● Instructions for the task
Please take the lines from the one holding "Before and after one commit to canndurmaz/EngineeringDnD, a" through the one holding "One band at" in the data below and copy them exactly.

● Data supplied
┌────────
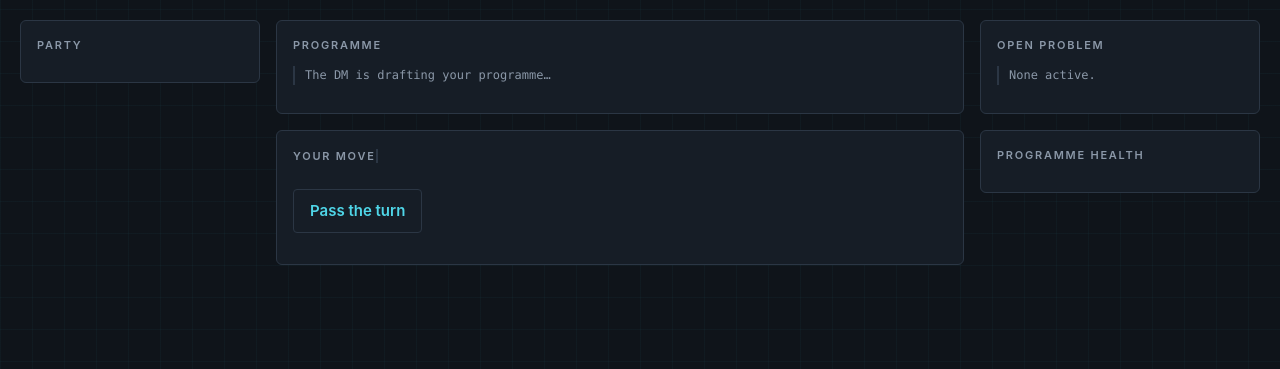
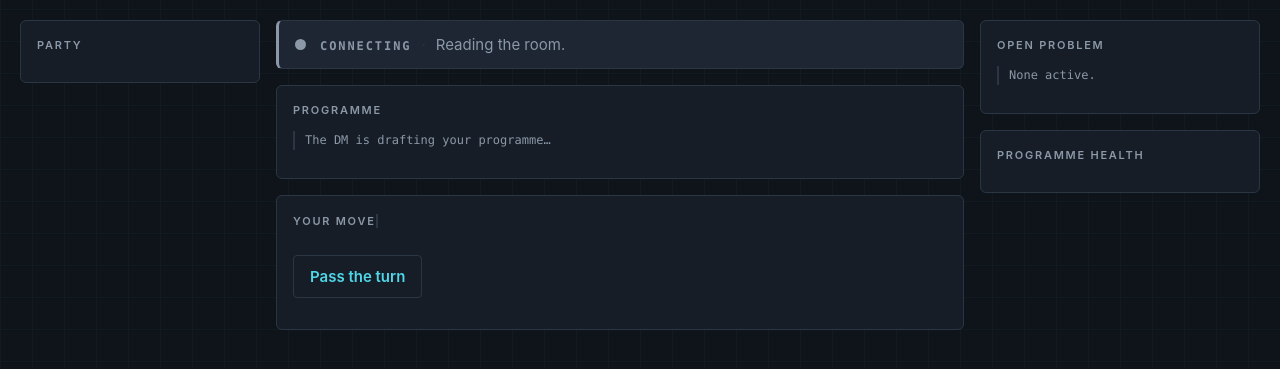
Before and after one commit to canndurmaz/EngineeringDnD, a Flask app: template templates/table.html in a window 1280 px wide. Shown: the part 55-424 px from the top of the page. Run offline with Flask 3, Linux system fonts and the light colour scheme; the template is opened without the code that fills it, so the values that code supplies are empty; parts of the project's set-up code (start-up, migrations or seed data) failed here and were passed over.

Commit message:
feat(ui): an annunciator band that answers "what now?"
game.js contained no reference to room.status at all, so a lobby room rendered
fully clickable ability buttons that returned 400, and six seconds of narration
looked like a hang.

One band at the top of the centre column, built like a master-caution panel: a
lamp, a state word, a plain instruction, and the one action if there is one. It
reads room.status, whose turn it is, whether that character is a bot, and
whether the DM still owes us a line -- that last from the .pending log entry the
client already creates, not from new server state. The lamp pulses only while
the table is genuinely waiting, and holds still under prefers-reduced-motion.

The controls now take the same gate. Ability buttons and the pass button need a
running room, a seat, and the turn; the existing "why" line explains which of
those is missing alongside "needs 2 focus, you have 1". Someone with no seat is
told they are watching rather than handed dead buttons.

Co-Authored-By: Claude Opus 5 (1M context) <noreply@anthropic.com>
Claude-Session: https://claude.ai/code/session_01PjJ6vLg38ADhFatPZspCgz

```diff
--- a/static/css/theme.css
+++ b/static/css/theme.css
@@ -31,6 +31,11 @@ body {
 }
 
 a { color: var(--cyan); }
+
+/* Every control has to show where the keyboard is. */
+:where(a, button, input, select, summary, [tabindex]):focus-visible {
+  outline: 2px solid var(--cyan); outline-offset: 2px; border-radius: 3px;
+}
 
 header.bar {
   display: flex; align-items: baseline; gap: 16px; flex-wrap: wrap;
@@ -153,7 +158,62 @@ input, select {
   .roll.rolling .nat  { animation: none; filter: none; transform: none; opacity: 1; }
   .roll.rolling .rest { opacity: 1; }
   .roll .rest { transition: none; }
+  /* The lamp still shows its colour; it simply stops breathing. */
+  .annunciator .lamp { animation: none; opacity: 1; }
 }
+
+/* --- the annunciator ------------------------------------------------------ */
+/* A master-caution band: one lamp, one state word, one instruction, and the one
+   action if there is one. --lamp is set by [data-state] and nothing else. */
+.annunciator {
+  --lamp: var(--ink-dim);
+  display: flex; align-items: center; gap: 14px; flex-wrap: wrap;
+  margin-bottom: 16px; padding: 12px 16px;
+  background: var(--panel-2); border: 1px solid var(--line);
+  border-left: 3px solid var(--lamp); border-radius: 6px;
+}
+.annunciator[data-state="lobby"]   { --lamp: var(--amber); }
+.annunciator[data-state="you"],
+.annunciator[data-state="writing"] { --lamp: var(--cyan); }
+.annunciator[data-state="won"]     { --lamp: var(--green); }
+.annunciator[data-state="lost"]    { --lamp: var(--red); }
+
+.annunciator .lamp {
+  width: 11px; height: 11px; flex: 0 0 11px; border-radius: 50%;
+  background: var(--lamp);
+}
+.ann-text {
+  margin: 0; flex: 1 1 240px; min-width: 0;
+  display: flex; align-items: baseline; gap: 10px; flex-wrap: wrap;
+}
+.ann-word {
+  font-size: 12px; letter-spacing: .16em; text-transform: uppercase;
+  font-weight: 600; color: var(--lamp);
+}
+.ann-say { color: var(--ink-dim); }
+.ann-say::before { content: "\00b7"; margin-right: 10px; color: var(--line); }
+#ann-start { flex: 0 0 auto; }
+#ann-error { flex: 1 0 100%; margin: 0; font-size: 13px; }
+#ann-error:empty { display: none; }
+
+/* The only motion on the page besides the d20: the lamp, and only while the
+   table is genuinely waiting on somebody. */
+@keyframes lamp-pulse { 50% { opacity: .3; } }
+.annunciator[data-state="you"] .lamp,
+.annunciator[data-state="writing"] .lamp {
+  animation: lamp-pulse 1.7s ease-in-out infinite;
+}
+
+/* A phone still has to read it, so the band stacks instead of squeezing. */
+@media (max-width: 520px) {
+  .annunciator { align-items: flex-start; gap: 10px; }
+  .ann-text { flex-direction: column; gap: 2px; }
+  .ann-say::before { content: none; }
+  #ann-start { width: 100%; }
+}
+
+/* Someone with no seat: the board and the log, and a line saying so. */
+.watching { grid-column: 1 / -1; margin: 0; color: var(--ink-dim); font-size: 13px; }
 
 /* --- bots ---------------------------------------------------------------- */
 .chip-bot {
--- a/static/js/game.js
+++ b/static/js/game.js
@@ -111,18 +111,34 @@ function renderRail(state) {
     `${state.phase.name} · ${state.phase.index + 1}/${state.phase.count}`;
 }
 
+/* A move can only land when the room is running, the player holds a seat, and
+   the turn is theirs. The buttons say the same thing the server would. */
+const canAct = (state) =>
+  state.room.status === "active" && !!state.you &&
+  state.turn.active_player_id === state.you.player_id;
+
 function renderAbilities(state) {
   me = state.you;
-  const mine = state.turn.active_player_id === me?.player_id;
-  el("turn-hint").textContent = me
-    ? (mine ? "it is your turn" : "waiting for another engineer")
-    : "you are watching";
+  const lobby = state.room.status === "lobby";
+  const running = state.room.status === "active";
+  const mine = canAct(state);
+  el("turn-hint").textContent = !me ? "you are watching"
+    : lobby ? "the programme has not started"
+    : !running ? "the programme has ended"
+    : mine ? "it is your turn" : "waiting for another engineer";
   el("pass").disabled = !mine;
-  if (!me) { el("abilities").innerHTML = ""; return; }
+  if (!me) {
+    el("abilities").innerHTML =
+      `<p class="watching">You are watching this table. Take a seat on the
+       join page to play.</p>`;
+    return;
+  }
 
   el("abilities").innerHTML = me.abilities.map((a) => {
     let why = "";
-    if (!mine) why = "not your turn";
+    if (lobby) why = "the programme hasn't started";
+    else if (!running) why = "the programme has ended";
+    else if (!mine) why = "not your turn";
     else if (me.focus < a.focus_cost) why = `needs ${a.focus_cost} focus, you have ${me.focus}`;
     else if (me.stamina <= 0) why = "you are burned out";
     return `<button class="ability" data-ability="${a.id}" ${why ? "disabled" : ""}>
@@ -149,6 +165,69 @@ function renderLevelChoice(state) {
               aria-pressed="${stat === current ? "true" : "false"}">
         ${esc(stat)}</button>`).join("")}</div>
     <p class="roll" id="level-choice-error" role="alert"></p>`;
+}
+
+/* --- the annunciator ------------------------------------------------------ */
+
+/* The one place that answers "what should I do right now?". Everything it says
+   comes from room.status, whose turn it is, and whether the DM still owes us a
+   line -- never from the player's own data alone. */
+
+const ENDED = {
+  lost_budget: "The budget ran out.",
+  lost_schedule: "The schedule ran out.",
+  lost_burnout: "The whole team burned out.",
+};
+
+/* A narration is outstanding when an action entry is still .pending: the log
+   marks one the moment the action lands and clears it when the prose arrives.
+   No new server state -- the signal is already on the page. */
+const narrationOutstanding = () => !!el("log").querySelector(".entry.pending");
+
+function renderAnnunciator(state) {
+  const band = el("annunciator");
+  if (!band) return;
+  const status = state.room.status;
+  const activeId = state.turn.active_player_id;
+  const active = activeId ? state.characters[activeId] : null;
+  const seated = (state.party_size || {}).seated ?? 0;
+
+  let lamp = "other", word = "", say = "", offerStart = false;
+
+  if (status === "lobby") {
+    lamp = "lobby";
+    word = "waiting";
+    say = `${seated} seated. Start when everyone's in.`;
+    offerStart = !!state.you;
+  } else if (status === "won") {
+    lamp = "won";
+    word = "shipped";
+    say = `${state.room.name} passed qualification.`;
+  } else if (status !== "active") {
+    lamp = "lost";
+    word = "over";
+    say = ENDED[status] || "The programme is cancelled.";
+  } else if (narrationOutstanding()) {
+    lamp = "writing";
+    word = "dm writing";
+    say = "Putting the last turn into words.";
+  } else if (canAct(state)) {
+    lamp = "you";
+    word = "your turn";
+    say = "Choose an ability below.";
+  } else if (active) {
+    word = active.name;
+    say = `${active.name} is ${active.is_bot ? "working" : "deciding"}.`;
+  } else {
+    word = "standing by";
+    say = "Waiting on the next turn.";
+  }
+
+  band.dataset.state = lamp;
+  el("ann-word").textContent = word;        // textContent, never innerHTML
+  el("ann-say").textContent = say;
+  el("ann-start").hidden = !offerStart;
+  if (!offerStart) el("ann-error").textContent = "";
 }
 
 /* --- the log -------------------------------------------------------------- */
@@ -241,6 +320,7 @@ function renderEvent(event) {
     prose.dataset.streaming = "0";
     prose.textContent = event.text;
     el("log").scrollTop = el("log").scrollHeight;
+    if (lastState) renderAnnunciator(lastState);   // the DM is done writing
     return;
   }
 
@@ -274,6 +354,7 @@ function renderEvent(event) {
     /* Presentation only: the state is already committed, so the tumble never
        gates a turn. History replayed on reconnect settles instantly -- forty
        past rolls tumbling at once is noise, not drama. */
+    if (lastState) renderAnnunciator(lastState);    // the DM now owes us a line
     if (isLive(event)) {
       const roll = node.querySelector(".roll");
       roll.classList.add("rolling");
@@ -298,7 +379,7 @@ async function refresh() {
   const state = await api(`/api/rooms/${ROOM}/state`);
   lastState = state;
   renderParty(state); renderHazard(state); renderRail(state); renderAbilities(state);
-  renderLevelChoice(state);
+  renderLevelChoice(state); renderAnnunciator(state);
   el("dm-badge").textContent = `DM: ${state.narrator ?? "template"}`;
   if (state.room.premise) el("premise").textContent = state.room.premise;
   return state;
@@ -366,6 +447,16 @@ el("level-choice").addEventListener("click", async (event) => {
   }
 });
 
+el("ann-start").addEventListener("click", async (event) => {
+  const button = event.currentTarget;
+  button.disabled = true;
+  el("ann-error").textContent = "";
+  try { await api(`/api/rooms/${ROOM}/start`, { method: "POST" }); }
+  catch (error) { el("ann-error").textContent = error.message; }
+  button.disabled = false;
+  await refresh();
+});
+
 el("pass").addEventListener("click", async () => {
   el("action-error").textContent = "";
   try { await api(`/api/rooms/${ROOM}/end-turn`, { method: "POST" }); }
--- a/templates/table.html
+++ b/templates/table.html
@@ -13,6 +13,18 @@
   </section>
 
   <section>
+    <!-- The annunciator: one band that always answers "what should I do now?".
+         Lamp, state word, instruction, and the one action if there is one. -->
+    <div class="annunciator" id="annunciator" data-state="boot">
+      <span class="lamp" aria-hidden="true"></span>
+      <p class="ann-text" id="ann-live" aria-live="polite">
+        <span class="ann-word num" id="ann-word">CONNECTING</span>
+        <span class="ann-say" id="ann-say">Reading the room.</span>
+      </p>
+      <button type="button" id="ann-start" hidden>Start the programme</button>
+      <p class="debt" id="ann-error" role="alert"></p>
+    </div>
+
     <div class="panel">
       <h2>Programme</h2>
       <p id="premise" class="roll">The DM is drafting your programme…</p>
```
└────────
┌────────
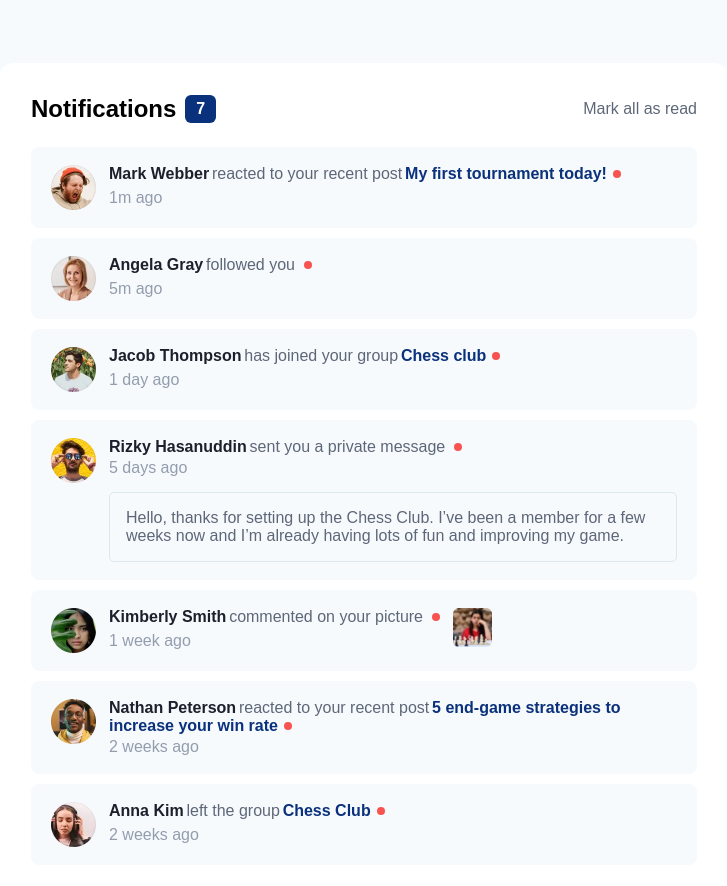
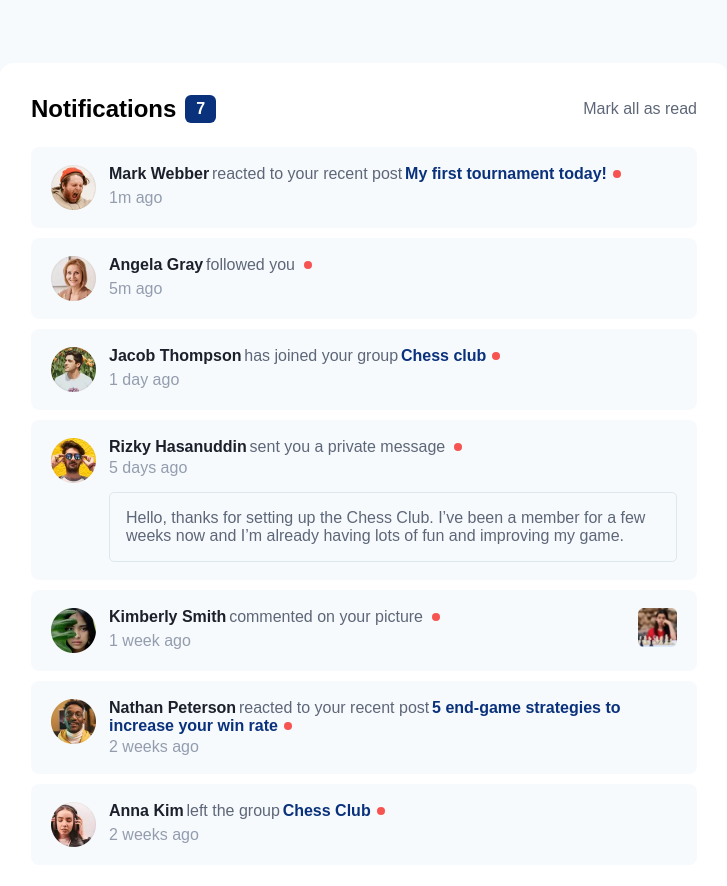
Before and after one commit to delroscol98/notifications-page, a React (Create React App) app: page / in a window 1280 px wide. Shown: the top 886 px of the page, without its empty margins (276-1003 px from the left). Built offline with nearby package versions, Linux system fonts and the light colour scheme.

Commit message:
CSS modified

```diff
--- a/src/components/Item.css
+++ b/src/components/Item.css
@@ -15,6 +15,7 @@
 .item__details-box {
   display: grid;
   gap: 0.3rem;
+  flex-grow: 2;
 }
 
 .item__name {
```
└────────
● Exercise solution
Before and after one commit to canndurmaz/EngineeringDnD, a Flask app: template templates/table.html in a window 1280 px wide. Shown: the part 55-424 px from the top of the page. Run offline with Flask 3, Linux system fonts and the light colour scheme; the template is opened without the code that fills it, so the values that code supplies are empty; parts of the project's set-up code (start-up, migrations or seed data) failed here and were passed over.

Commit message:
feat(ui): an annunciator band that answers "what now?"
game.js contained no reference to room.status at all, so a lobby room rendered
fully clickable ability buttons that returned 400, and six seconds of narration
looked like a hang.

One band at the top of the centre column, built like a master-caution panel: a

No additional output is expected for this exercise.